◆ **TASK ITEM**
Set every entry below down once more, exactly as it stands, without images.
START TASK INPUT
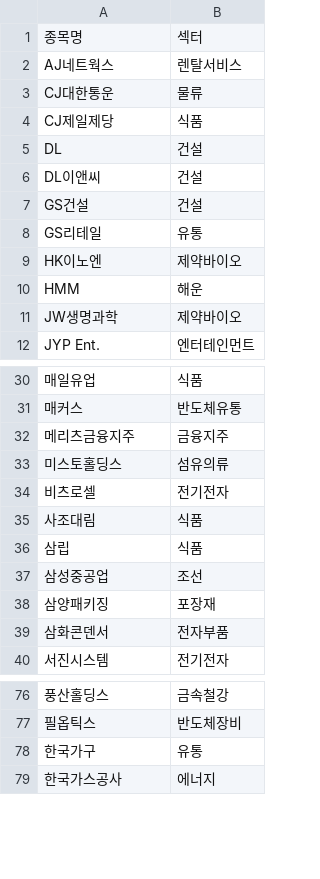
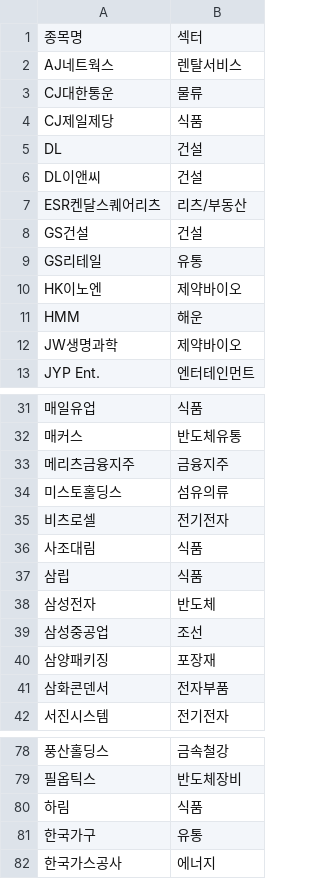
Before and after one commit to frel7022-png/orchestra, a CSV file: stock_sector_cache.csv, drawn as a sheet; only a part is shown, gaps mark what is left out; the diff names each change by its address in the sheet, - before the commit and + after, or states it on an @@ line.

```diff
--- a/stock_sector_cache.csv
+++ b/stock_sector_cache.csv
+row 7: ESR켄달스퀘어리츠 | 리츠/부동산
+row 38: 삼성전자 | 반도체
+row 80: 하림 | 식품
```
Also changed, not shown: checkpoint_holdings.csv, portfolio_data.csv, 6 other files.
END TASK INPUT
◆ **RESULT OF THE TASK**
Before and after one commit to frel7022-png/orchestra, a CSV file: stock_sector_cache.csv, drawn as a sheet; only a part is shown, gaps mark what is left out; the diff names each change by its address in the sheet, - before the commit and + after, or states it on an @@ line.

```diff
--- a/stock_sector_cache.csv
+++ b/stock_sector_cache.csv
+row 7: ESR켄달스퀘어리츠 | 리츠/부동산
+row 38: 삼성전자 | 반도체
+row 80: 하림 | 식품
```
Also changed, not shown: checkpoint_holdings.csv, portfolio_data.csv, 6 other files.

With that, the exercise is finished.